“It kind of checked all the boxes I was looking for,” said DeJohn about the AmeriCorps NCCC program. “The big thing is we live communally. Not only are you working together, you’re travelling together and you’re living together, you’re eating together – all those kinds of things.”
Team members begin their day at the Devonian Era fossil park at 7 a.m. with a briefing on what the day will hold. Floyd County Conservation Director Adam Sears, Naturalist Heidi Reams and other county conservation workers show them what is needed to be done for the day.
Reams said the youthful volunteers are working on a new trail section in the west part of the park.
They’re cutting woody vegetation on the trail so it’s easier to maintain and removing brush or invasive plant species.
Team members have also helped on other area projects like pruning trees along the boulevard in Rockford last Friday. They’ll do more work in nearby Marble Rock this coming Friday. Reams mentioned they’ll have a booth at the RRMR High School volleyball game tonight (Thursday) to recruit future members.
“It works really well to have extra hands on deck,” said Reams.
AmeriCorps team members complete around four different projects during their 10 months of service.
DeJohn said the current group is broken up after Christmas and each member joins a new group after the holiday break.
“That’s just a way to keep things fresh and continue meeting new people,” he said.
Approximately 1,200 corps members and team leaders are chosen annually to serve at one of four regional campuses, located in Sacramento, California; Denver, Colorado; Vinton, Iowa; and Vicksburg, Mississippi.
Team Elm 2 is stationed out of Vinton and is Class 25B of the North Central Region.
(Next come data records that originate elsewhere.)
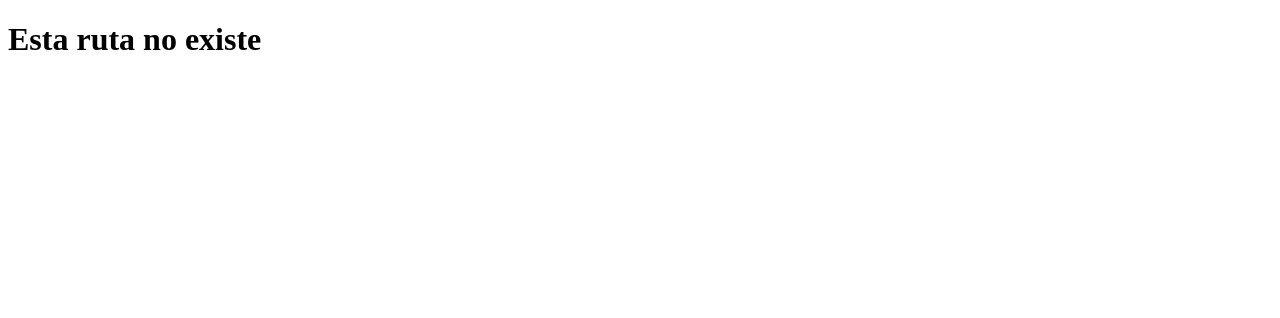
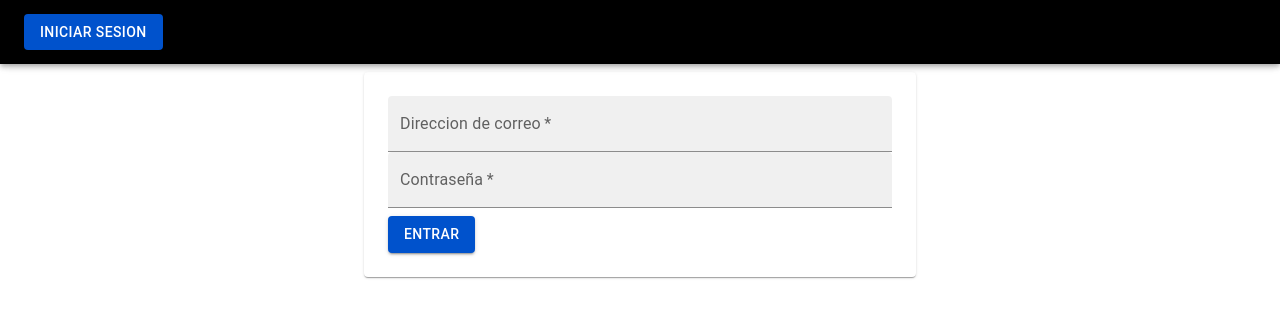
Before and after one commit to SergioDLR/Vacunacion-Materia-TTPS, a React (Vite) app in the folder front-app/: page /login in a window 1280 px wide. Shown: the top 318 px of the page. Built offline with nearby package versions, Linux system fonts and the light colour scheme.

Commit message:
Algunas cosas.

```diff
--- a/front-app/src/App.jsx
+++ b/front-app/src/App.jsx
@@ -1,10 +1,21 @@
 import RoutesDefinition from "./components/navigation/routesDefinition";
-
+import { ThemeProvider, createTheme } from "@mui/material/styles";
+import NavBar from "./components/Nav/NavBar";
+import UserContextProvider from "./components/Context/UserContext";
+const theme = createTheme({
+  palette: {
+    primary: {
+      main: "#0052cc",
+    },
+  },
+});
 function App() {
   return (
-    <>
-      <RoutesDefinition />
-    </>
+    <ThemeProvider theme={theme}>
+      <UserContextProvider>
+        <RoutesDefinition />
+      </UserContextProvider>
+    </ThemeProvider>
   );
 }
 
--- /dev/null
+++ b/front-app/src/components/Admin/HomeAdmin.jsx
@@ -0,0 +1,11 @@
+import NavBar from "../Nav/AdminNavBar";
+const HomeAdmin = () => {
+  return (
+    <>
+      <NavBar />
+      <h1>Hola esto es el home de admin</h1>
+    </>
+  );
+};
+
+export default HomeAdmin;
--- /dev/null
+++ b/front-app/src/components/Context/UserContext.jsx
@@ -0,0 +1,19 @@
+import { createContext, useState } from "react";
+import { useNavigate } from "react-router-dom";
+export const UserContext = createContext();
+const UserContextProvider = ({ children }) => {
+  const [userSesion, setUserSesion] = useState({});
+  const navigate = useNavigate();
+  const logIn = (userSesion) => {
+    setUserSesion(userSesion);
+    if (userSesion.role === "admin") {
+      navigate("/admin");
+    }
+  };
+  const getRole = () => {
+    return userSesion.role;
+  };
+  return <UserContext.Provider value={{ logIn, getRole }}>{children}</UserContext.Provider>;
+};
+
+export default UserContextProvider;
--- a/front-app/src/components/Home.jsx
+++ b/front-app/src/components/Home.jsx
@@ -1,5 +1,11 @@
+import NavBar from "./Nav/NavBar";
 const Home = () => {
-  return <h1>Hola este es el home</h1>;
+  return (
+    <>
+      <NavBar />
+      <h1>Hola este es el home</h1>
+    </>
+  );
 };
 
 export default Home;
--- /dev/null
+++ b/front-app/src/components/Login/Login.jsx
@@ -0,0 +1,62 @@
+import { TextField, Box, Paper, Container, Button } from "@mui/material";
+import { useState, useContext } from "react";
+import { UserContext } from "../Context/UserContext";
+import NavBar from "../Nav/NavBar";
+const Login = () => {
+  const [email, setEmail] = useState("");
+  const [password, setPassword] = useState("");
+  const { logIn } = useContext(UserContext);
+  const handleChangeMail = (e) => {
+    setEmail(e.target.value);
+  };
+
+  const handleChangePassword = (e) => {
+    setPassword(e.target.value);
+  };
+  const handleSubmit = (e) => {
+    e.preventDefault();
+    if (email.length < 5) return alert("La direccion de correo es muy corta");
+    if (password.length < 3) return alert("Completa el campo de la Contraseña");
+    //login here
+    //TODO: implement api call
+    logIn({ name: "sergio", role: "admin" });
+  };
+  return (
+    <>
+      <NavBar />
+      <Container maxWidth="sm">
+        <Box sx={{ marginTop: 1 }}>
+          <Paper sx={{ padding: 3 }}>
+            <form onSubmit={handleSubmit}>
+              <TextField
+                sx={{ display: "block" }}
+                id="email-field"
+                fullWidth
+                label="Direccion de correo"
+                variant="filled"
+                type="email"
+                required
+                onChange={handleChangeMail}
+              />
+              <TextField
+                sx={{ display: "block" }}
+                fullWidth
+                id="password-field"
+                label="Contraseña"
+                variant="filled"
+                type="password"
+                required
+                onChange={handleChangePassword}
+              />
+              <Button type="submit" sx={{ marginTop: 1 }} variant="contained">
+                Entrar
+              </Button>
+            </form>
+          </Paper>
+        </Box>
+      </Container>
+    </>
+  );
+};
+
+export default Login;
--- /dev/null
+++ b/front-app/src/components/Nav/AdminNavBar.jsx
@@ -0,0 +1,28 @@
+import * as React from "react";
+import AppBar from "@mui/material/AppBar";
+import Toolbar from "@mui/material/Toolbar";
+import Typography from "@mui/material/Typography";
+import CssBaseline from "@mui/material/CssBaseline";
+import { Button } from "@mui/material";
+import { Link } from "react-router-dom";
+
+const NavBar = () => {
+  return (
+    <>
+      <CssBaseline />
+      <AppBar sx={{ backgroundColor: "black" }}>
+        <Toolbar>
+          <Link to={"login"}>
+            <Button variant="contained">Vacunas</Button>
+          </Link>
+          <Link to={"login"}>
+            <Button variant="contained">Usuarios</Button>
+          </Link>
+        </Toolbar>
+      </AppBar>
+      <Toolbar />
+    </>
+  );
+};
+
+export default NavBar;
--- /dev/null
+++ b/front-app/src/components/Nav/NavBar.jsx
@@ -0,0 +1,25 @@
+import * as React from "react";
+import AppBar from "@mui/material/AppBar";
+import Toolbar from "@mui/material/Toolbar";
+import Typography from "@mui/material/Typography";
+import CssBaseline from "@mui/material/CssBaseline";
+import { Button } from "@mui/material";
+import { Link } from "react-router-dom";
+
+const NavBar = () => {
+  return (
+    <>
+      <CssBaseline />
+      <AppBar sx={{ backgroundColor: "black" }}>
+        <Toolbar>
+          <Link to={"login"}>
+            <Button variant="contained">Iniciar sesion</Button>
+          </Link>
+        </Toolbar>
+      </AppBar>
+      <Toolbar />
+    </>
+  );
+};
+
+export default NavBar;
--- /dev/null
+++ b/front-app/src/components/Navigation/ProtectedRoute.jsx
@@ -0,0 +1,14 @@
+import { useContext, useState } from "react";
+import { UserContext } from "../Context/UserContext";
+import { Navigate } from "react-router-dom";
+const ProtectedRoute = ({ children, role }) => {
+  const { getRole } = useContext(UserContext);
+  const [authRole] = useState(() => getRole());
+  if (role === authRole) {
+    return children;
+  } else {
+    return <Navigate to="/" replace={true} />;
+  }
+};
+
+export default ProtectedRoute;
--- a/front-app/src/components/Navigation/RoutesDefinition.jsx
+++ b/front-app/src/components/Navigation/RoutesDefinition.jsx
@@ -1,10 +1,22 @@
 import { Routes, Route } from "react-router-dom";
+import ProtectedRoute from "./ProtectedRoute";
 import Home from "../Home";
+import Login from "../Login/Login";
+import HomeAdmin from "../Admin/HomeAdmin";
 const RoutesDefinition = () => {
   return (
     <Routes>
       <Route path="*" element={<h1>Esta ruta no existe</h1>} />
       <Route path="/" element={<Home />} />
+      <Route path="/login" element={<Login />} />
+      <Route
+        path="/admin"
+        element={
+          <ProtectedRoute role="admin">
+            <HomeAdmin />
+          </ProtectedRoute>
+        }
+      />
     </Routes>
   );
 };
--- /dev/null
+++ b/front-app/src/services/backend_url.js
@@ -0,0 +1,6 @@
+export const urlBase = "http://localhost:8080";
+
+const allUrls = {
+  user: `${urlBase}/users`,
+};
+export default allUrls;
```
While serving for AmeriCorps NCCC, members get a $4,000 living allowance during their 10 months of service. Each of the 10 members is lodging at Staudt Hollow Cabins at the Tosanak Recreation Area near Marble Rock.
Reams said she made sure to tell the non-Iowans how county conservation works in this region of the United States.
“Since none of them are originally from Iowa, we explained the whole county conservation system to them. What we do, why we do it,” she said.
This is the third stop for the group. Team members lived for six weeks in Pennsylvania at The Woodland Foundation in Wexford where they helped make wooden buildings waterproof. They also spent one day working at the Habitat For Humanity ReStore in Waterloo.
Some said their expectations of what Iowa is like didn’t exactly match up with reality.
“It’s really surprised me. It’s really pretty. I enjoyed seeing the sunsets and the sunrises are my favorite part,” said Williams. “It’s learning that it’s not always what you expect.”
DeJohn said the Iowans that he’s encountered were very friendly and respectful toward his group.
“There’s a lot of culture shock for a lot of people, especially a lot of East-Coasters. It’s slower. People are nice to me. What’s going on?” laughed DeJohn.
The team member’s last day in Iowa will be next Wednesday. Team Elm 2’s next stop is at Mammoth Cave National Park in central Kentucky.
“It’s neat to kind of get their glimpse of where they are,” said Reams.